Born in Paris and raised in Bali, Lana has always had a love for plants and flowers and thus Floom was created, a “passionately crafted, meticulously curated expression of my true love - offering the gift of flowers in all their natural glory”.

From Raf Simons’ walls of flowers at his début Dior show, to Alexander McQueen’s iconic fresh flower dress in S/S ’07, the rosy relationship between fashion and flowers has been forever blooming. It’s no surprise then that Lana wanted to nurture this relationship with Floom, a digital platform that delivers perfect posies right to your door.

Launched last month, Floom is bringing floristry to the forefront, and Lana's experience in the fashion industry is evident, as the company combines striking bouquets, stunning visuals and luxury craftsmanship in a stylish site of seasonal blooms. Florals for spring? Groundbreaking (but this time we actually mean it) -  floristry has never been so fashion.

“We focus on seasonal blooms and only work with local florists who we feel offer a premium product and a unique identity,” Lana explains, for her, this is a huge part of the project.

With Floom, Lana stresses her support for local businesses as well as her passion to help increase not only the appreciation of floristry as an art form, but the prosperity of the community.

“Provenance, heritage and craftsmanship all exist in the flower-world but they are currently so, so undervalued. We hope to change the perception people have, whilst also supporting these small-scale businesses and artisans who have devoted their lives to their craft.”

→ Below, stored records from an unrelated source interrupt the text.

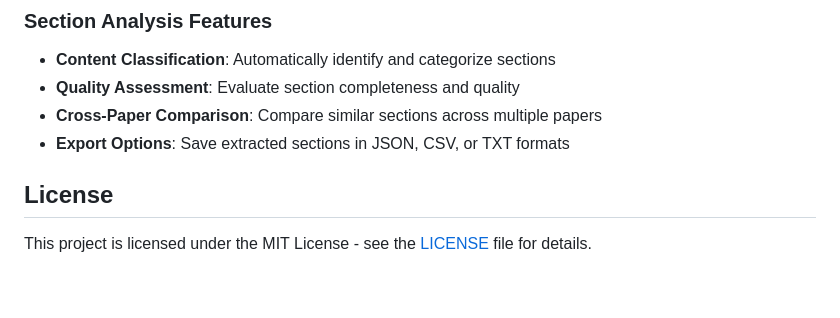
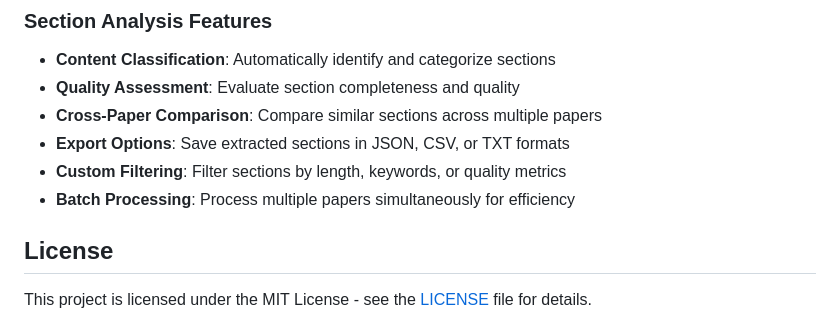
Before and after one commit to vedanth-raj/R-A, a Markdown page: README.md, the part around the change. Rendered like a GitHub page; blank space fills up the shorter version.

Commit message:
Enhance section extraction features documentation
- Added custom filtering capabilities description
- Included batch processing functionality
- Expanded section analysis features with advanced options
- Improved documentation of extraction capabilities

```diff
--- a/README.md
+++ b/README.md
@@ -161,6 +161,8 @@ python section_extractor.py --papers "paper1.json,paper2.json" --sections method
 - **Quality Assessment**: Evaluate section completeness and quality
 - **Cross-Paper Comparison**: Compare similar sections across multiple papers
 - **Export Options**: Save extracted sections in JSON, CSV, or TXT formats
+- **Custom Filtering**: Filter sections by length, keywords, or quality metrics
+- **Batch Processing**: Process multiple papers simultaneously for efficiency
 
 ## License
 
```
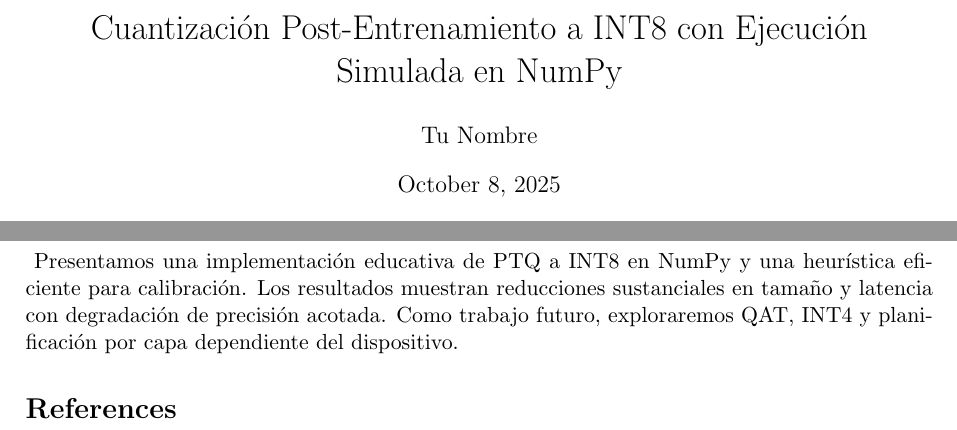
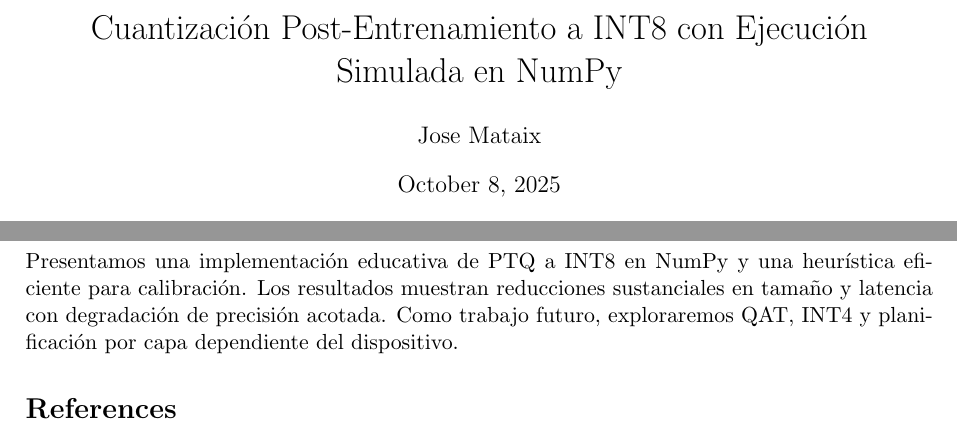
Before and after one commit to josemtx/ptq-int8-project, a LaTeX paper (memoria/main.tex, which reads memoria/conclusiones.tex): two parts of pages 1 and 4 of 4, joined at a grey line, cut so that both start at the same text. Compiled offline with pdfLaTeX.

Commit message:
Modificar los .tex para compilacion

```diff
--- a/memoria/conclusiones.tex
+++ b/memoria/conclusiones.tex
@@ -1,5 +1,4 @@
-\
-        Presentamos una implementación educativa de PTQ a INT8 en NumPy y una heurística eficiente para
-        calibración. Los resultados muestran reducciones sustanciales en tamaño y latencia con degradación
-        de precisión acotada. Como trabajo futuro, exploraremos QAT, INT4 y planificación por capa dependiente
-        del dispositivo.
+Presentamos una implementación educativa de PTQ a INT8 en NumPy y una heurística eficiente para
+calibración. Los resultados muestran reducciones sustanciales en tamaño y latencia con degradación
+de precisión acotada. Como trabajo futuro, exploraremos QAT, INT4 y planificación por capa dependiente
+del dispositivo.
--- a/memoria/main.tex
+++ b/memoria/main.tex
@@ -12,7 +12,7 @@
 \usepackage{algpseudocode}
 
 \title{Cuantización Post-Entrenamiento a INT8 con Ejecución Simulada en NumPy}
-\author{Tu Nombre}
+\author{Jose Mataix}
 \date{\today}
 
 \graphicspath{{../results/figuras/}}
```
Also changed, not shown: memoria/experimentos.tex (+0 -1 lines), memoria/implementacion.tex (+0 -1 lines), memoria/intro.tex (+0 -1 lines), memoria/metodos_datos.tex (+0 -1 lines), memoria/resumen.tex (+0 -1 lines).
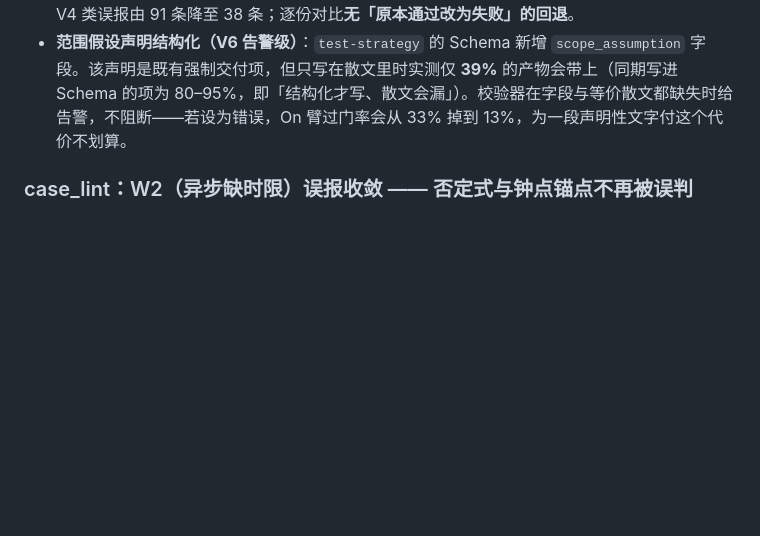
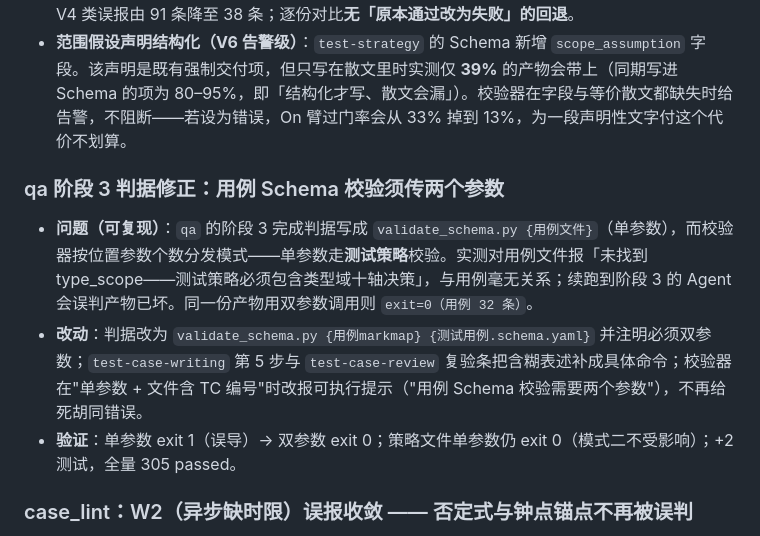
Before and after one commit to fishzjp/qa-skills, a Markdown page: CHANGELOG.md, the part around the change. Rendered like a GitHub page; blank space fills up the shorter version.

Commit message:
CHANGELOG：补记 qa 阶段 3 判据修正
单参数调 validate_schema.py 会切到测试策略校验模式，对用例文件报「未找到 type_scope」。
判据改为双参数并注明；校验器加「需要两个参数」的自纠提示；+2 测试，全量 305 passed。

```diff
--- a/CHANGELOG.md
+++ b/CHANGELOG.md
@@ -14,6 +14,12 @@
 - **V1 接受块式轴书写**：单行 flow 仍是推荐写法，但块式（`performance:` 换行写 decision / rationale / scanned 列表）语义等价，此前被判"轴视同未决策"——实测占全部 V1 报错约七成而决策内容无误。现两种形态均解析，语义检查（V2 证据、V3 理由与双清单、V4 预算、V5 移交）逐条不变；同一轴重复声明仍报错。
 - **实测口径**（本地回放 154 份历史策略产物，非新生成）：可过门比例由 20% 提升到 33%；同期 V4 类误报由 91 条降至 38 条；逐份对比**无「原本通过改为失败」的回退**。
 - **范围假设声明结构化（V6 告警级）**：`test-strategy` 的 Schema 新增 `scope_assumption` 字段。该声明是既有强制交付项，但只写在散文里时实测仅 **39%** 的产物会带上（同期写进 Schema 的项为 80–95%，即「结构化才写、散文会漏」）。校验器在字段与等价散文都缺失时给告警，不阻断——若设为错误，On 臂过门率会从 33% 掉到 13%，为一段声明性文字付这个代价不划算。
+
+### qa 阶段 3 判据修正：用例 Schema 校验须传两个参数
+
+- **问题（可复现）**：`qa` 的阶段 3 完成判据写成 `validate_schema.py {用例文件}`（单参数），而校验器按位置参数个数分发模式——单参数走**测试策略**校验。实测对用例文件报「未找到 type_scope——测试策略必须包含类型域十轴决策」，与用例毫无关系；续跑到阶段 3 的 Agent 会误判产物已坏。同一份产物用双参数调用则 `exit=0（用例 32 条）`。
+- **改动**：判据改为 `validate_schema.py {用例markmap} {测试用例.schema.yaml}` 并注明必须双参数；`test-case-writing` 第 5 步与 `test-case-review` 复验条把含糊表述补成具体命令；校验器在"单参数 + 文件含 TC 编号"时改报可执行提示（"用例 Schema 校验需要两个参数"），不再给死胡同错误。
+- **验证**：单参数 exit 1（误导）→ 双参数 exit 0；策略文件单参数仍 exit 0（模式二不受影响）；+2 测试，全量 305 passed。
 
 ### case_lint：W2（异步缺时限）误报收敛 —— 否定式与钟点锚点不再被误判
 
```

In setting up Floom, Lana is also devoting her life to the business, proving that she’s anything but a wallflower when it comes to making her dreams a reality. It can’t have been easy, but she isn’t looking back.

“Of course there have been moments where it all feels very scary, but these are always drowned out by a hundred more amazing moments as everything begins to come together. It’s all been much more liberating than it has been scary,” she says. "Ultimately, if you have a dream to do something, and you can’t imagine wanting to do anything else, then just go for it. It's surprising how much people want to help you when you're following your dream.”

That dream is now a reality, and although the service isn’t UK-wide as of yet, Lana hopes to expand fairly quickly.

“If all goes to plan you should be able to order our beautiful bouquets in a few major European cities by the end of the year.”

A Girl Boss that uses her business to combine flower power with girl power will always get us excited at WAH and we can’t wait to watch this one blossom.

Make sure you check out Floom's website here.

By Ellen Atlanta